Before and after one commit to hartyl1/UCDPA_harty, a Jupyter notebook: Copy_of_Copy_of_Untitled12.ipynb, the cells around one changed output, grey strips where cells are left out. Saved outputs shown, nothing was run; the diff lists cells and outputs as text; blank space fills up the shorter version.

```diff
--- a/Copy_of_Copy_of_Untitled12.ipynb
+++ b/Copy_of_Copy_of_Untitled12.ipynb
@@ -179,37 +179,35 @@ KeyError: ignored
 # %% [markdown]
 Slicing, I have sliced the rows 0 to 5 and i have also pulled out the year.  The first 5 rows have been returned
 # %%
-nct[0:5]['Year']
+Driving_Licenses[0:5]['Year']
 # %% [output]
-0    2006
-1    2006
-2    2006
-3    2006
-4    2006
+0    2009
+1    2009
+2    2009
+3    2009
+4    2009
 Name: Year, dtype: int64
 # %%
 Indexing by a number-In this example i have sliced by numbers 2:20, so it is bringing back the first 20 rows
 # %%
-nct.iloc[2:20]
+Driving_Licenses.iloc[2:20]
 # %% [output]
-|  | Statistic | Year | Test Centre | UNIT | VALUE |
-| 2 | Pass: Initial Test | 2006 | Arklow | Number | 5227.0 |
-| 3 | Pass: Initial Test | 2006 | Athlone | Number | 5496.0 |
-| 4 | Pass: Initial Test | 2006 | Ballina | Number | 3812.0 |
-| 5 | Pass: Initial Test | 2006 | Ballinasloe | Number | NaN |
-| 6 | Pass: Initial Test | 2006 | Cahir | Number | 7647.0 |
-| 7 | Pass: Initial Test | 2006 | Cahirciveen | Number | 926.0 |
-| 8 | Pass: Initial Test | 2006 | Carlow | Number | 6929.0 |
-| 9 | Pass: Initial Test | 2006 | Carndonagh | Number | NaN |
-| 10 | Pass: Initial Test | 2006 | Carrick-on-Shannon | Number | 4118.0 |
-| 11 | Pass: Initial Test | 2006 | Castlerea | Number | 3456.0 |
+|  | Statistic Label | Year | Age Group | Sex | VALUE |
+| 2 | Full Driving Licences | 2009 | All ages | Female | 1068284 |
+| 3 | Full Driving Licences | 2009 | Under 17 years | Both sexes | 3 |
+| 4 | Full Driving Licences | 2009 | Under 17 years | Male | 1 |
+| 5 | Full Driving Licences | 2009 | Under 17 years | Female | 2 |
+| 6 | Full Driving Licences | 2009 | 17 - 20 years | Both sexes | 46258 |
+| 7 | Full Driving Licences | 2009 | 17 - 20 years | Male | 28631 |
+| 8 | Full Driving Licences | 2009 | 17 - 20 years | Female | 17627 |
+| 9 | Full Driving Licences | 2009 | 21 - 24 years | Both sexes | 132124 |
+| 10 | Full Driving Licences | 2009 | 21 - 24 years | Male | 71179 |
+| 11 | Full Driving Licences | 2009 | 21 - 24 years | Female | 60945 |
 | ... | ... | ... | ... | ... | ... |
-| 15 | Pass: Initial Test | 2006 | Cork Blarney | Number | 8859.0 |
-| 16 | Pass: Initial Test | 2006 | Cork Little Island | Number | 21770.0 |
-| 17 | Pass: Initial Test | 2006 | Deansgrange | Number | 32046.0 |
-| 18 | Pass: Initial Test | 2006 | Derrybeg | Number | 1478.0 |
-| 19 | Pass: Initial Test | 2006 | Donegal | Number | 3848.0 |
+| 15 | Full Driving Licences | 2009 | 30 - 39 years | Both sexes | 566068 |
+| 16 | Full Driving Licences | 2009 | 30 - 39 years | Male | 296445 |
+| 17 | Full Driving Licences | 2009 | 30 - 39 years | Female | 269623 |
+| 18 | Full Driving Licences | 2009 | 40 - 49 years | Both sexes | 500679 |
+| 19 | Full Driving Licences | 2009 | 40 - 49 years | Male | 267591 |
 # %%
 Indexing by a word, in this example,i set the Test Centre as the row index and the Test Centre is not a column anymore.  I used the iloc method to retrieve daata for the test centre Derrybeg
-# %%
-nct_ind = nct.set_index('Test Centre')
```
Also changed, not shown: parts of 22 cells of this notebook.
--------
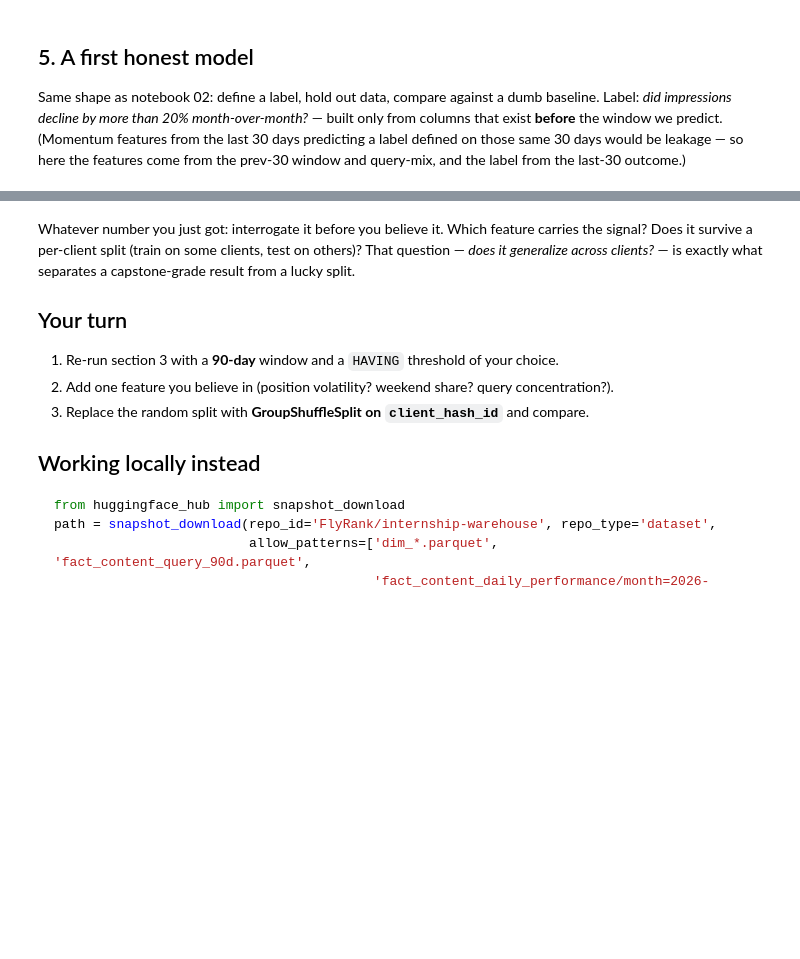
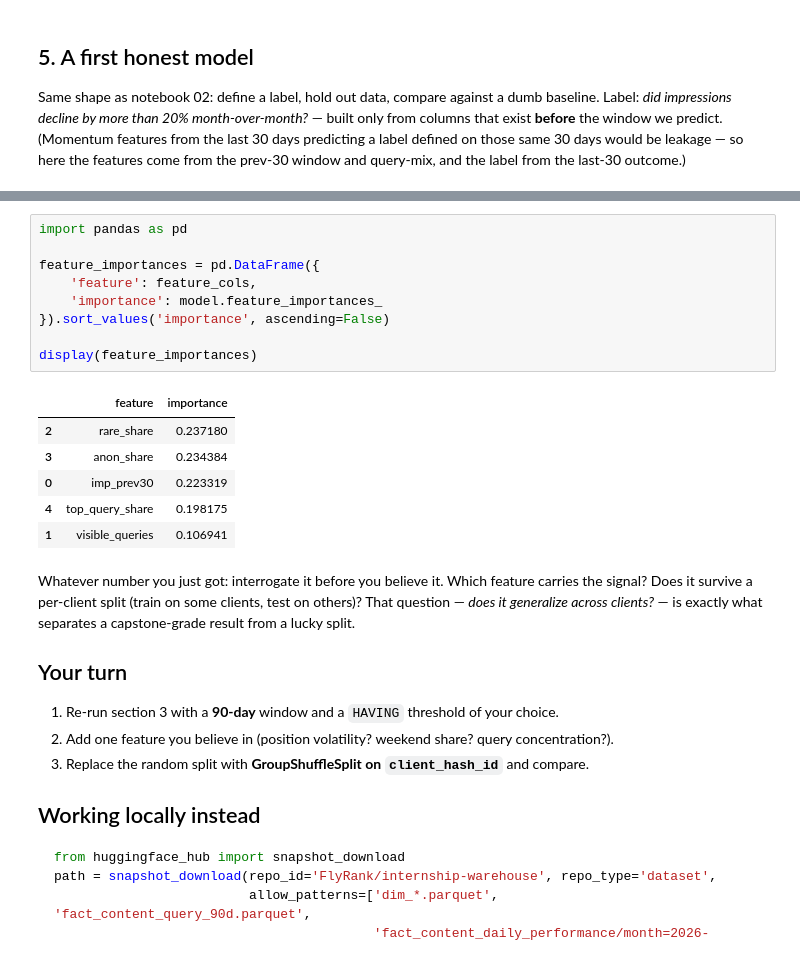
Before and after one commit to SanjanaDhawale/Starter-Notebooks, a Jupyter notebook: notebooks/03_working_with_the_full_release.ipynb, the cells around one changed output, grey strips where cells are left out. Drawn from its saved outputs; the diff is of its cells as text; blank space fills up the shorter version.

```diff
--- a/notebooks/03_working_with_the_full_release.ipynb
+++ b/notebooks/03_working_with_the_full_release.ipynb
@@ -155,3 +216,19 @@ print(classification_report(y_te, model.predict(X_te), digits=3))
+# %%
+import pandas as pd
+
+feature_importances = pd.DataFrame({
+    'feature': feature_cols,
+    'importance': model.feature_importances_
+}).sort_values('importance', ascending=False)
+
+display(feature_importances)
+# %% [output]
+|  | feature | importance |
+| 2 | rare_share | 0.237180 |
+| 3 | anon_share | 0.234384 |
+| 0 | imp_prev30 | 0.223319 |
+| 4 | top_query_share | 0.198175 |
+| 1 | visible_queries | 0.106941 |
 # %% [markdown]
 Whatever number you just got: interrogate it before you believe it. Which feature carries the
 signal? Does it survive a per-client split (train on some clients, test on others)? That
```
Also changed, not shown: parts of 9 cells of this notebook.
--------
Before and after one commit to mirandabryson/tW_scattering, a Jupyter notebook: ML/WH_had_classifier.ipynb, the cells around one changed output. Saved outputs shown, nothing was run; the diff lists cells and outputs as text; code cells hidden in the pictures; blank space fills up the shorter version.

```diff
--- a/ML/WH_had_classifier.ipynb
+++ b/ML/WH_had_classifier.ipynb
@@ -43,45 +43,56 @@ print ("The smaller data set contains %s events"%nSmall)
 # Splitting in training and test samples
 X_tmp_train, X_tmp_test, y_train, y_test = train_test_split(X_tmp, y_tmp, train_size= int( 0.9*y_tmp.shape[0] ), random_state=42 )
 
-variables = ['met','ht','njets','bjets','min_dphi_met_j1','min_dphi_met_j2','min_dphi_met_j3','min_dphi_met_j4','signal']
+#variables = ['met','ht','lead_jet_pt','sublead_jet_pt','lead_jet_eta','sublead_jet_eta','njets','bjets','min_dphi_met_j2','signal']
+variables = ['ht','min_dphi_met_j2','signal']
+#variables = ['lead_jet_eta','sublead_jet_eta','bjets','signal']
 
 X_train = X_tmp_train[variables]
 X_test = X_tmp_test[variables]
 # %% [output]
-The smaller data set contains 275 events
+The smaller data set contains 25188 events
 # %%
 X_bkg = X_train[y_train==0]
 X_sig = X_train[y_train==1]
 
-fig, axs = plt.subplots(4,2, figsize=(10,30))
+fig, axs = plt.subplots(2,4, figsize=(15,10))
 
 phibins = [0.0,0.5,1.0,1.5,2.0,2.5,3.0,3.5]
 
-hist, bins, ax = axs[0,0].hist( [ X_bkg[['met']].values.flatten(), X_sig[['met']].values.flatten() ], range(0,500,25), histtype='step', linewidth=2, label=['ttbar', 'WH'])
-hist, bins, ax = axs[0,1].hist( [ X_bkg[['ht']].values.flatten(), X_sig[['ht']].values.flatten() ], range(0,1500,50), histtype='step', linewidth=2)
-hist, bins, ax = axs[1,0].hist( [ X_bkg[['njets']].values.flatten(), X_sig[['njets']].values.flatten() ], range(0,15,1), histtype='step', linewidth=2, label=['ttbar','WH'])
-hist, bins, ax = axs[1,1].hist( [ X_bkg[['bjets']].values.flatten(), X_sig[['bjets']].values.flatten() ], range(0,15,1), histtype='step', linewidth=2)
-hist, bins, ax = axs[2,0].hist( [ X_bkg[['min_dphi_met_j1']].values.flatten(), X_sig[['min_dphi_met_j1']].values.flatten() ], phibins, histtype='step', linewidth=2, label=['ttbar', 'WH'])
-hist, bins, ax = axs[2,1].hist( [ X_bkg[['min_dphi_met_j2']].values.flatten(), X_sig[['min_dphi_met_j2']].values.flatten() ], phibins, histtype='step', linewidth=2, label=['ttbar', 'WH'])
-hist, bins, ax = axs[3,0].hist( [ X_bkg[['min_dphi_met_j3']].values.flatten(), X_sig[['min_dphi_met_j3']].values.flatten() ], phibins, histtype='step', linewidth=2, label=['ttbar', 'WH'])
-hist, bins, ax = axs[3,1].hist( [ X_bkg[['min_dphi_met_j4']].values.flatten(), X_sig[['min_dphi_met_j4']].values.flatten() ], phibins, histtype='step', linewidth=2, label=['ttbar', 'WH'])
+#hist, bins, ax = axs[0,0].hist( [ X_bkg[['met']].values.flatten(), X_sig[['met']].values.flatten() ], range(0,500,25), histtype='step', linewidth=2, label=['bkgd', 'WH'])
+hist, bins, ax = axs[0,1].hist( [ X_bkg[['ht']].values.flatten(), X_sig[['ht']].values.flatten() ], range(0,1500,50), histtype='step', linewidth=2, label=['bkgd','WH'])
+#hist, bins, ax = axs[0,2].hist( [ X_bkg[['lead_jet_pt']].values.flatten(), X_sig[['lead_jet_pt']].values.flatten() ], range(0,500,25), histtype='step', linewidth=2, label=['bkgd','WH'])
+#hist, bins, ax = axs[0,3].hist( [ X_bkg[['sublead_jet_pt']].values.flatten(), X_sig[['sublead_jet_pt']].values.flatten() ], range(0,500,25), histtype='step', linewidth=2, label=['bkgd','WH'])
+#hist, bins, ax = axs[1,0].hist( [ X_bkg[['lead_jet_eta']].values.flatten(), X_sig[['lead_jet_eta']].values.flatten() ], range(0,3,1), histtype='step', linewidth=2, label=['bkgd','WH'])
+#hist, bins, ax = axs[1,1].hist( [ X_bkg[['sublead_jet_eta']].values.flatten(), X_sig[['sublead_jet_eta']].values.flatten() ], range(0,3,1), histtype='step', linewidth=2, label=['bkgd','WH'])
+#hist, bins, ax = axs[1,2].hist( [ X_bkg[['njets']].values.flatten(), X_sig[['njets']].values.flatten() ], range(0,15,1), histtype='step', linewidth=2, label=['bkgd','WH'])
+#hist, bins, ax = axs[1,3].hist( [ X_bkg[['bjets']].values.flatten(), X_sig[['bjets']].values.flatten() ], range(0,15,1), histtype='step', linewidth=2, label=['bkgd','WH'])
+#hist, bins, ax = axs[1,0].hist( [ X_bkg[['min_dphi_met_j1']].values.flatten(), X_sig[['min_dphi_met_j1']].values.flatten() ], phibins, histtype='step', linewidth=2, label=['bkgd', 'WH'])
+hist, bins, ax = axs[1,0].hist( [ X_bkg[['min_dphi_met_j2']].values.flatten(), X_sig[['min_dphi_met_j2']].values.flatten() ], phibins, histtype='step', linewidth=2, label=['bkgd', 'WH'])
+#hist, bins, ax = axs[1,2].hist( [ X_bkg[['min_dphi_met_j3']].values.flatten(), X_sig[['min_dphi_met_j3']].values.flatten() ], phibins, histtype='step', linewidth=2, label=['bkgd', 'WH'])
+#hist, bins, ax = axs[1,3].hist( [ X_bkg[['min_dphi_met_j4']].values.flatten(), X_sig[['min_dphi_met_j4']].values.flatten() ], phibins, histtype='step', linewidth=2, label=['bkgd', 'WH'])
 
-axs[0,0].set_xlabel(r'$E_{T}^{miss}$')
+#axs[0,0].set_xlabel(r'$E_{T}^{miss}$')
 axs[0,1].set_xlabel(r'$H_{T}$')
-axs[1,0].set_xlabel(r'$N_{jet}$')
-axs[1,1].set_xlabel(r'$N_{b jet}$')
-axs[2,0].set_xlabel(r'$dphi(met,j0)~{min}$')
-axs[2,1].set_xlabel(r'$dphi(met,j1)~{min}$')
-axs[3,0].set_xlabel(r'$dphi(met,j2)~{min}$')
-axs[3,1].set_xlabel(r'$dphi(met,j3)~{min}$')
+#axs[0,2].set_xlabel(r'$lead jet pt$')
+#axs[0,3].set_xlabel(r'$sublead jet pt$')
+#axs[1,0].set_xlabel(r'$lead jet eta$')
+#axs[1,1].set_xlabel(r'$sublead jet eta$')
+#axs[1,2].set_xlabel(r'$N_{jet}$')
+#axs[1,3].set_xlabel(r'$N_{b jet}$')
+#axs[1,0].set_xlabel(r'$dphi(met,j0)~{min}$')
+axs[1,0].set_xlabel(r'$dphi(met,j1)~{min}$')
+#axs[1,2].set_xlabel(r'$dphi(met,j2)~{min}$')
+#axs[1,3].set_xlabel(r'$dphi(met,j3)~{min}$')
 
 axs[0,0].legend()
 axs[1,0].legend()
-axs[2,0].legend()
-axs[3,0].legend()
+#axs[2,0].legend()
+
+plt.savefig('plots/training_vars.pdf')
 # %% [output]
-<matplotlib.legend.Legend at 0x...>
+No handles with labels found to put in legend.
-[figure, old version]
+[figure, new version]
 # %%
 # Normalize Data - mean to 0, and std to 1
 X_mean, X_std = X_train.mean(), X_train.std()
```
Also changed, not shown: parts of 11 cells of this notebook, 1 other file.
--------
* Task directions:
Each line of the entries above that contains "fills" must be copied into the answer.

* Task solution:
Before and after one commit to hartyl1/UCDPA_harty, a Jupyter notebook: Copy_of_Copy_of_Untitled12.ipynb, the cells around one changed output, grey strips where cells are left out. Saved outputs shown, nothing was run; the diff lists cells and outputs as text; blank space fills up the shorter version.
Before and after one commit to SanjanaDhawale/Starter-Notebooks, a Jupyter notebook: notebooks/03_working_with_the_full_release.ipynb, the cells around one changed output, grey strips where cells are left out. Drawn from its saved outputs; the diff is of its cells as text; blank space fills up the shorter version.
Before and after one commit to mirandabryson/tW_scattering, a Jupyter notebook: ML/WH_had_classifier.ipynb, the cells around one changed output. Saved outputs shown, nothing was run; the diff lists cells and outputs as text; code cells hidden in the pictures; blank space fills up the shorter version.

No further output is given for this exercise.